[GIVEN DATA]
***

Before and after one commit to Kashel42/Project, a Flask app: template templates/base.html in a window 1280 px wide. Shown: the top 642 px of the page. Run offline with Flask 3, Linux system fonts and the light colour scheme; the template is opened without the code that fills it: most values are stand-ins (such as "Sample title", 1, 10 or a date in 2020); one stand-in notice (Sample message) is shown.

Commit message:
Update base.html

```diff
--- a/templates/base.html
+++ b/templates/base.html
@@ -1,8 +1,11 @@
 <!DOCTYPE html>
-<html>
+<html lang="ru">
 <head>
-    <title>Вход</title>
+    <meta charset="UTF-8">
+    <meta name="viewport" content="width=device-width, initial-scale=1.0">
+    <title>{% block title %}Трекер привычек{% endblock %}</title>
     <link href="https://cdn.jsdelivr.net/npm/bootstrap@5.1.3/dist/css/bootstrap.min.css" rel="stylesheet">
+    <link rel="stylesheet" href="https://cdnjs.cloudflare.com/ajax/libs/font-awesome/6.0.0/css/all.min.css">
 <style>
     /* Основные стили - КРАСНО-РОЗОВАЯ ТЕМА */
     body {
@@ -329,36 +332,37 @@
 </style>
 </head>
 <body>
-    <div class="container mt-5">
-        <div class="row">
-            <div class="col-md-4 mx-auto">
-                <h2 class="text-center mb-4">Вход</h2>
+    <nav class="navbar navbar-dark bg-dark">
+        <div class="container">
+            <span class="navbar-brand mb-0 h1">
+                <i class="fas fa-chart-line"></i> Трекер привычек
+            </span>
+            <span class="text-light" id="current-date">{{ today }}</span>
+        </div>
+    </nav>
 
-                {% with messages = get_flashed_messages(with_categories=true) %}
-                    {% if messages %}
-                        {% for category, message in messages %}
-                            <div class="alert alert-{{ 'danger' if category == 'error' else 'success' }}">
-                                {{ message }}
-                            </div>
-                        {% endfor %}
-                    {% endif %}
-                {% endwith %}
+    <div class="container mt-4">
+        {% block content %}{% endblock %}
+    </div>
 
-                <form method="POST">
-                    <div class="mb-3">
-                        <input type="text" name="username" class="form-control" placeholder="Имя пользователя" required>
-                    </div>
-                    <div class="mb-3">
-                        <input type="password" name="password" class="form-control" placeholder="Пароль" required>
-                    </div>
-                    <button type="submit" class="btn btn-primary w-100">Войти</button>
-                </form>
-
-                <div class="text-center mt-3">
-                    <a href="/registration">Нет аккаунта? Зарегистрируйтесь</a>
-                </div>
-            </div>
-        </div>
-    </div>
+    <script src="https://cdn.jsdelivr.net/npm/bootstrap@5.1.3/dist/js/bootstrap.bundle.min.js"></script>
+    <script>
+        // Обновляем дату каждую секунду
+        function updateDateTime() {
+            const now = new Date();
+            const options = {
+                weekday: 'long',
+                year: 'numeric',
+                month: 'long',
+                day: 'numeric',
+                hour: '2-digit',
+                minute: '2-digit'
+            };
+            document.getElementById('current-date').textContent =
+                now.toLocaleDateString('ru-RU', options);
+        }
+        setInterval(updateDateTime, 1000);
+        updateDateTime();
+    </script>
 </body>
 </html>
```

***

[INSTRUCTIONS TO FOLLOW] Could you please find every line of the listing above holding the string "Вход" and copy it?

[OUTPUT FOR THIS TASK]
-    <title>Вход</title>
-                <h2 class="text-center mb-4">Вход</h2>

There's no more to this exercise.